Your instructions -
Where the lines below hold images, skip those and copy every word exactly.

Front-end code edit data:
+---+

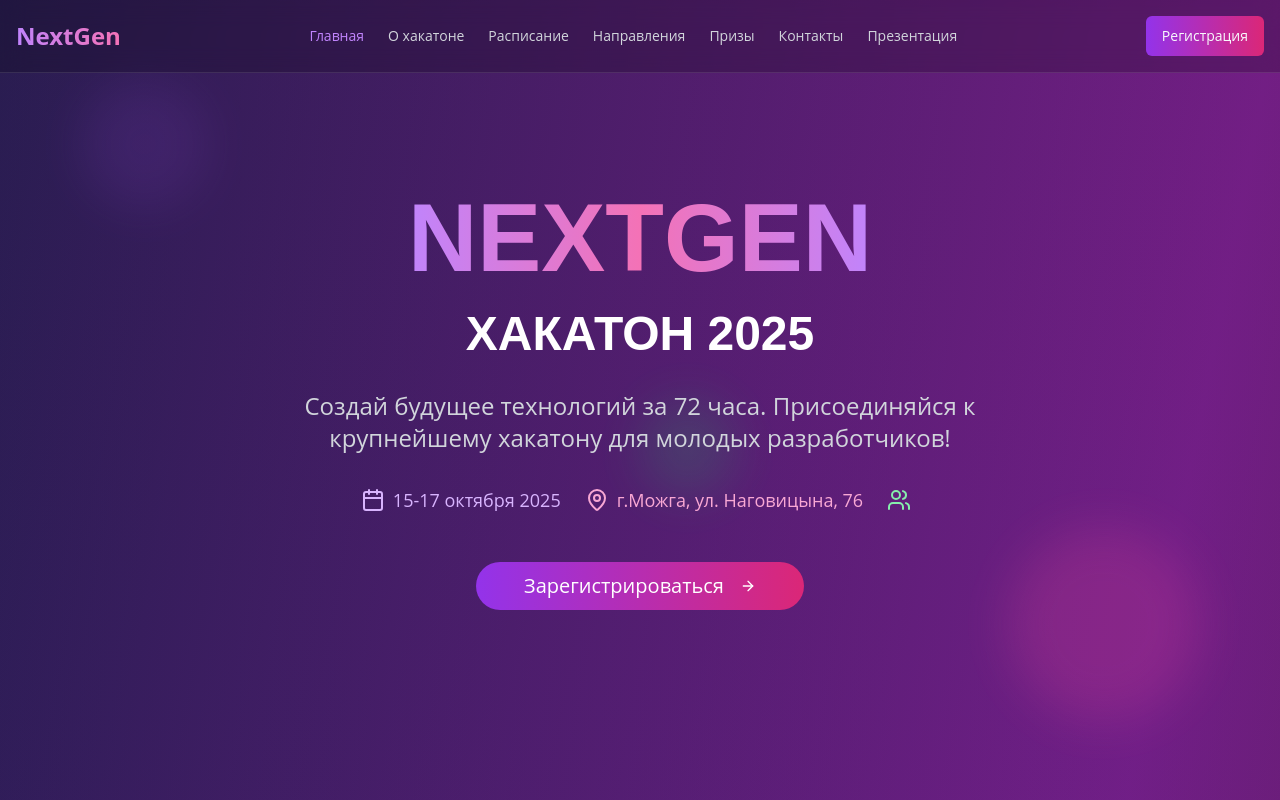
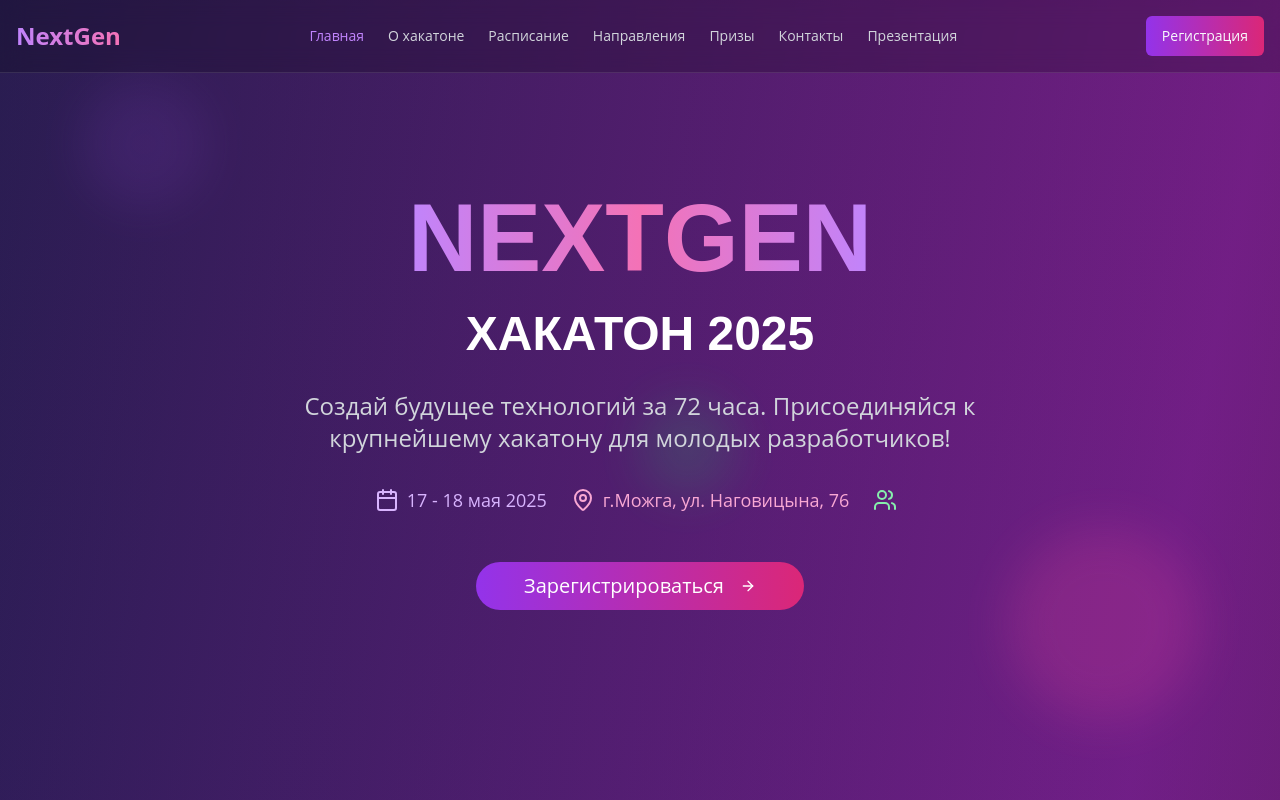
Before and after one commit to artemosipov13903-dev/nextgen-hackathon-landing, a React (Vite) app: page / in a window 1280 px wide. Shown: the top 800 px of the page. Built offline with nearby package versions, Linux system fonts and the light colour scheme.

Commit message:
Обновление 1 компонентов

```diff
--- a/src/components/HeroSection.tsx
+++ b/src/components/HeroSection.tsx
@@ -30,7 +30,7 @@ const HeroSection = ({ onScrollToSection }: HeroSectionProps) => {
           <div className="flex flex-col md:flex-row items-center justify-center gap-6 mb-12">
             <div className="flex items-center gap-2 text-lg text-purple-300">
               <Icon name="Calendar" size={24} />
-              <span>15-17 октября 2025</span>
+              <span>17 - 18 мая 2025</span>
             </div>
             <div className="flex items-center gap-2 text-lg text-pink-300">
               <Icon name="MapPin" size={24} />
```
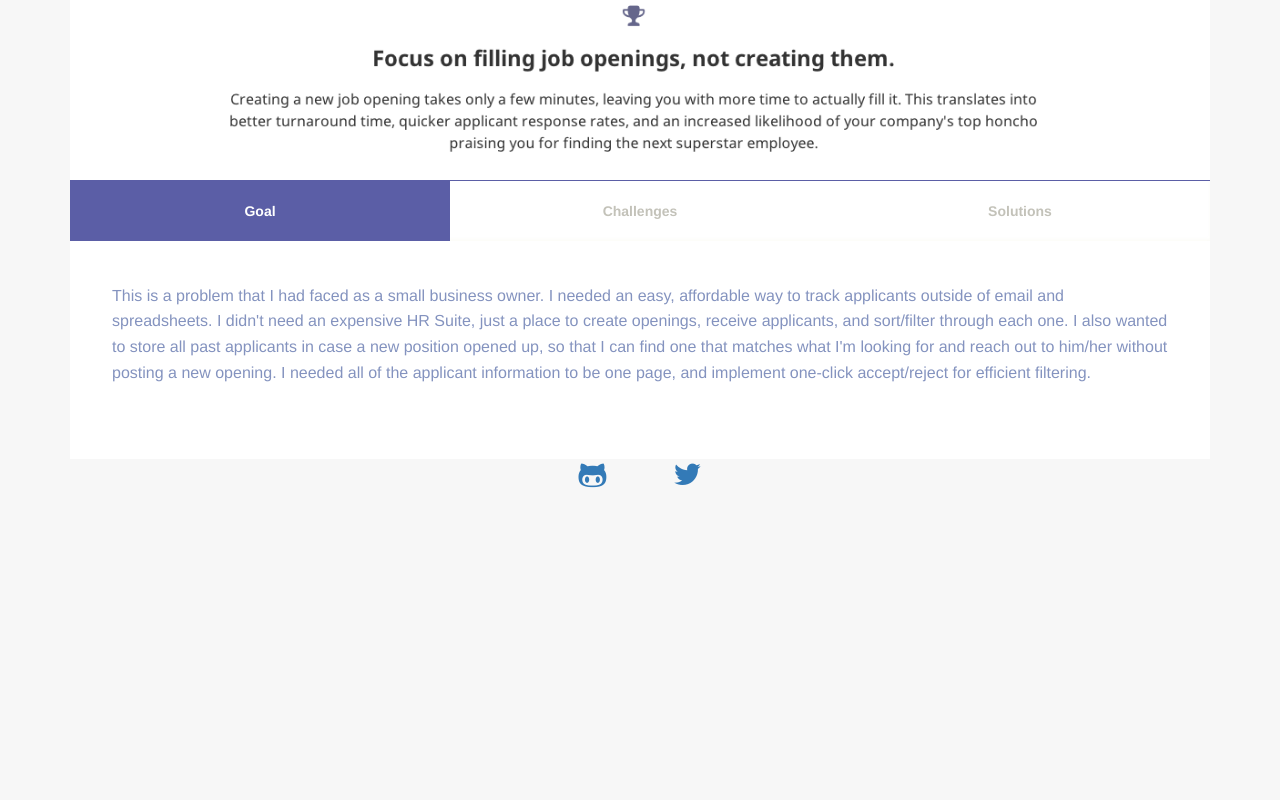
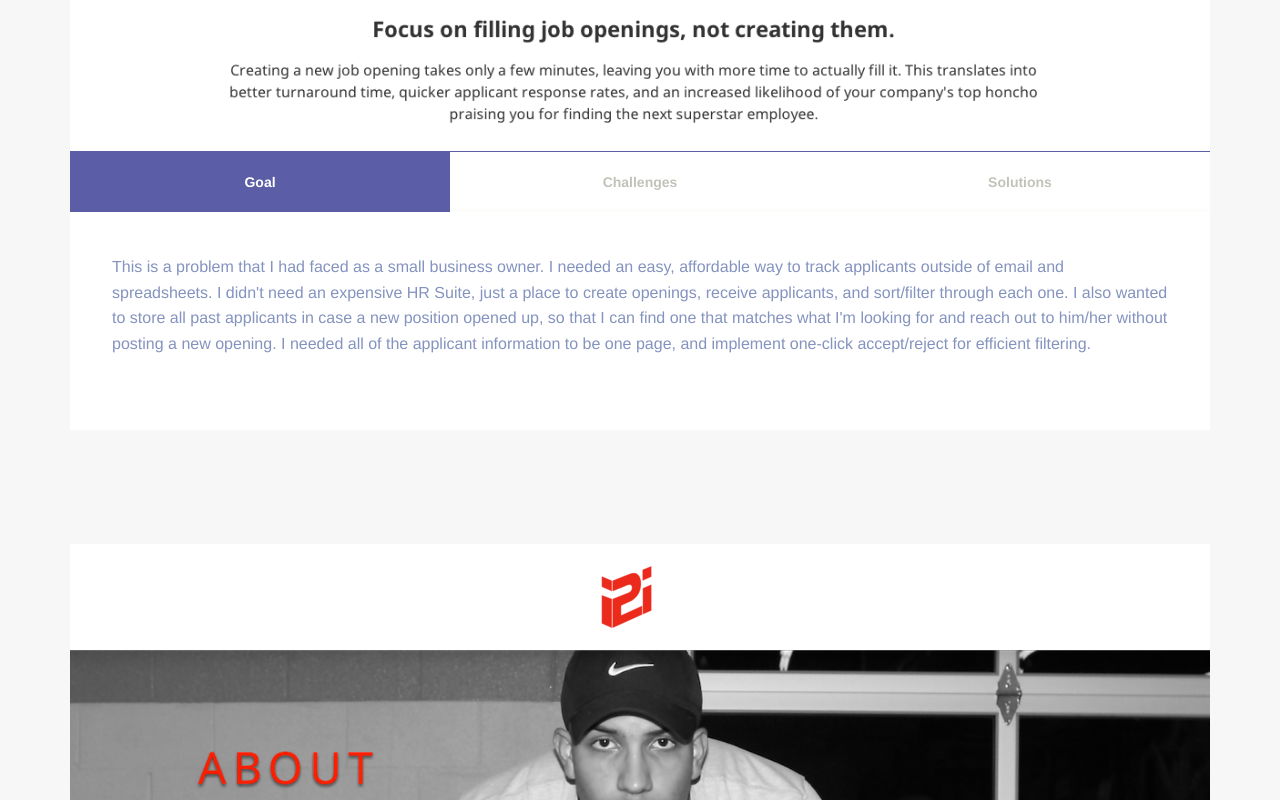
Before and after one commit to asalgan/asalgan.github.io, a plain HTML site: page index.html in a window 1280 px wide. Shown: the part 3190-3990 px from the top of the page. Before the commit the page ends 3719 px from the top, so only its background shows below. Drawn offline with nearby package versions, Linux system fonts and the light colour scheme.

Commit message:
added another section

```diff
--- a/index.html
+++ b/index.html
@@ -78,9 +78,9 @@
 
         <div class="nogylt">
           <div class="logo col-md-12">
-            <img src="images/nogylt-logo.png" alt="" class="nogylt-logo col-md-offset-5 col-xs-offset-2 col-sm-offset-4">
+            <img src="images/nogylt-logo.png" alt="" class="nogylt-logo col-md-2 col-md-offset-5">
           </div>
-                  <img src="images/nogylt.png" alt="" class="no-gylt-img col-md-12">
+          <img src="images/nogylt.png" alt="" class="no-gylt-img col-md-12">
           <div class="cd-tabs col-md-12">
             <nav>
               <ul class="cd-tabs-navigation">
@@ -111,6 +111,34 @@
             <h2 class="honeybee-logo col-md-4 col-md-offset-4">HoneyBee</h2>
           </div>
           <img src="images/honeybee.png" alt="" class="honeybee-img col-md-12">
+          <div class="cd-tabs col-md-12">
+            <nav>
+              <ul class="cd-tabs-navigation">
+                <li><a data-content="goal" class="selected" href="#0">Goal</a></li>
+                <li><a data-content="challenges" href="#0">Challenges</a></li>
+                <li><a data-content="solutions" href="#0">Solutions</a></li>
+              </ul> <!-- cd-tabs-navigation -->
+            </nav>
+
+            <ul class="cd-tabs-content">
+              <li data-content="goal" class="selected">
+                <p>This is a problem that I had faced as a small business owner. I needed an easy, affordable way to track applicants outside of email and spreadsheets. I didn't need an expensive HR Suite, just a place to create openings, receive applicants, and sort/filter through each one. I also wanted to store all past applicants in case a new position opened up, so that I can find one that matches what I'm looking for and reach out to him/her without posting a new opening. I needed all of the applicant information to be one page, and implement one-click accept/reject for efficient filtering.</p>
+              </li>
+              <li data-content="challenges">
+                <p>When building, a challenge I faced was to avoid over-building. I had to constantly remind myself of what my goal was for this application - to create openings and track applicants. This was also my first time integrating a payment system, so that was a challenge for me as well.</p>
+              </li>
+              <li data-content="solutions">
+                <p>I used the lessons from <a href="https://gettingreal.37signals.com/" target="_blank">Getting Real</a>, a book by the Basecamp team about the process of building web applications and staying lean. I also changed the way I go about building a feature: Instead of first coding Ruby, then the HTML, I reversed the order to first create sketches, then create the HTML, then the Ruby. This seemed counter-intuitive for me at first, but I realized it had allowed me to spend less time making changes and more time building what I truly needed. Regarding payments, I used <a href="http://www.stripe.com" target="_blank">Stripe</a>, which offers some great documentation on how to implement it with a Rails app.</p>
+              </li>
+            </ul> <!-- cd-tabs-content -->
+          </div> <!-- cd-tabs -->
+        </div>
+
+        <div class="i2i">
+          <div class="logo col-md-12">
+            <img src="images/i2i.jpg" alt="" class="i2i-logo col-md-offset-5 col-xs-offset-2 col-sm-offset-4">
+          </div>
+          <img src="images/i2i.png" alt="" class="i2i-img col-md-12">
           <div class="cd-tabs col-md-12">
             <nav>
               <ul class="cd-tabs-navigation">
@@ -187,7 +215,7 @@
     </div>
 
     <footer>
-      <div class="container">
+      <div class="container footer-container">
         <a href="http://www.github.com/asalgan" target="_blank"><i class="fa fa-github-alt col-md-1 col-md-offset-5"></i></a>
         <a href="http://www.twitter.com/asalgan1" target="_blank"><i class="fa fa-twitter col-md-1"></i></a>
       </div>
--- a/stylesheet.css
+++ b/stylesheet.css
@@ -162,18 +162,22 @@ nav > a > .fa {
   margin-bottom: 30px;
 }
 
-.no-gylt-img, .honeybee-img {
+.no-gylt-img, .honeybee-img, .i2i-img {
   padding: 0px;
 }
 
-.nogylt-logo, .honeybee-logo {
+.nogylt-logo, .honeybee-logo, .i2i-logo {
   margin-top: 20px;
   margin-bottom: 20px;
   text-align: center;
   font-size: 40px;
 }
 
-.honeybee {
+.i2i-logo {
+  padding-left: 4%;
+}
+
+.honeybee, .i2i {
   margin-top: 10%;
   float: left;
 }
@@ -265,6 +269,7 @@ nav > a > .fa {
 
 footer {
   min-height: 70px;
+  margin-top: 5%;
 }
 
 .fa {
```
Also changed, not shown: images/i2i.jpg (added), images/i2i.png (added).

+---+

Answer area -
Before and after one commit to artemosipov13903-dev/nextgen-hackathon-landing, a React (Vite) app: page / in a window 1280 px wide. Shown: the top 800 px of the page. Built offline with nearby package versions, Linux system fonts and the light colour scheme.

Commit message:
Обновление 1 компонентов

```diff
--- a/src/components/HeroSection.tsx
+++ b/src/components/HeroSection.tsx
@@ -30,7 +30,7 @@ const HeroSection = ({ onScrollToSection }: HeroSectionProps) => {
           <div className="flex flex-col md:flex-row items-center justify-center gap-6 mb-12">
             <div className="flex items-center gap-2 text-lg text-purple-300">
               <Icon name="Calendar" size={24} />
-              <span>15-17 октября 2025</span>
+              <span>17 - 18 мая 2025</span>
             </div>
             <div className="flex items-center gap-2 text-lg text-pink-300">
               <Icon name="MapPin" size={24} />
```
Before and after one commit to asalgan/asalgan.github.io, a plain HTML site: page index.html in a window 1280 px wide. Shown: the part 3190-3990 px from the top of the page. Before the commit the page ends 3719 px from the top, so only its background shows below. Drawn offline with nearby package versions, Linux system fonts and the light colour scheme.

Commit message:
added another section

```diff
--- a/index.html
+++ b/index.html
@@ -78,9 +78,9 @@
 
         <div class="nogylt">
           <div class="logo col-md-12">
-            <img src="images/nogylt-logo.png" alt="" class="nogylt-logo col-md-offset-5 col-xs-offset-2 col-sm-offset-4">
+            <img src="images/nogylt-logo.png" alt="" class="nogylt-logo col-md-2 col-md-offset-5">
           </div>
-                  <img src="images/nogylt.png" alt="" class="no-gylt-img col-md-12">
+          <img src="images/nogylt.png" alt="" class="no-gylt-img col-md-12">
           <div class="cd-tabs col-md-12">
             <nav>
               <ul class="cd-tabs-navigation">
@@ -111,6 +111,34 @@
             <h2 class="honeybee-logo col-md-4 col-md-offset-4">HoneyBee</h2>
           </div>
           <img src="images/honeybee.png" alt="" class="honeybee-img col-md-12">
+          <div class="cd-tabs col-md-12">
+            <nav>
+              <ul class="cd-tabs-navigation">
+                <li><a data-content="goal" class="selected" href="#0">Goal</a></li>
+                <li><a data-content="challenges" href="#0">Challenges</a></li>
+                <li><a data-content="solutions" href="#0">Solutions</a></li>
+              </ul> <!-- cd-tabs-navigation -->
+            </nav>
+
+            <ul class="cd-tabs-content">
+              <li data-content="goal" class="selected">
+                <p>This is a problem that I had faced as a small business owner. I needed an easy, affordable way to track applicants outside of email and spreadsheets. I didn't need an expensive HR Suite, just a place to create openings, receive applicants, and sort/filter through each one. I also wanted to store all past applicants in case a new position opened up, so that I can find one that matches what I'm looking for and reach out to him/her without posting a new opening. I needed all of the applicant information to be one page, and implement one-click accept/reject for efficient filtering.</p>
+              </li>
+              <li data-content="challenges">
+                <p>When building, a challenge I faced was to avoid over-building. I had to constantly remind myself of what my goal was for this application - to create openings and track applicants. This was also my first time integrating a payment system, so that was a challenge for me as well.</p>
+              </li>
+              <li data-content="solutions">
+                <p>I used the lessons from <a href="https://gettingreal.37signals.com/" target="_blank">Getting Real</a>, a book by the Basecamp team about the process of building web applications and staying lean. I also changed the way I go about building a feature: Instead of first coding Ruby, then the HTML, I reversed the order to first create sketches, then create the HTML, then the Ruby. This seemed counter-intuitive for me at first, but I realized it had allowed me to spend less time making changes and more time building what I truly needed. Regarding payments, I used <a href="http://www.stripe.com" target="_blank">Stripe</a>, which offers some great documentation on how to implement it with a Rails app.</p>
+              </li>
+            </ul> <!-- cd-tabs-content -->
+          </div> <!-- cd-tabs -->
+        </div>
+
+        <div class="i2i">
+          <div class="logo col-md-12">
+            <img src="images/i2i.jpg" alt="" class="i2i-logo col-md-offset-5 col-xs-offset-2 col-sm-offset-4">
+          </div>
+          <img src="images/i2i.png" alt="" class="i2i-img col-md-12">
           <div class="cd-tabs col-md-12">
             <nav>
               <ul class="cd-tabs-navigation">
@@ -187,7 +215,7 @@
     </div>
 
     <footer>
-      <div class="container">
+      <div class="container footer-container">
         <a href="http://www.github.com/asalgan" target="_blank"><i class="fa fa-github-alt col-md-1 col-md-offset-5"></i></a>
         <a href="http://www.twitter.com/asalgan1" target="_blank"><i class="fa fa-twitter col-md-1"></i></a>
       </div>
--- a/stylesheet.css
+++ b/stylesheet.css
@@ -162,18 +162,22 @@ nav > a > .fa {
   margin-bottom: 30px;
 }
 
-.no-gylt-img, .honeybee-img {
+.no-gylt-img, .honeybee-img, .i2i-img {
   padding: 0px;
 }
 
-.nogylt-logo, .honeybee-logo {
+.nogylt-logo, .honeybee-logo, .i2i-logo {
   margin-top: 20px;
   margin-bottom: 20px;
   text-align: center;
   font-size: 40px;
 }
 
-.honeybee {
+.i2i-logo {
+  padding-left: 4%;
+}
+
+.honeybee, .i2i {
   margin-top: 10%;
   float: left;
 }
@@ -265,6 +269,7 @@ nav > a > .fa {
 
 footer {
   min-height: 70px;
+  margin-top: 5%;
 }
 
 .fa {
```
Also changed, not shown: images/i2i.jpg (added), images/i2i.png (added).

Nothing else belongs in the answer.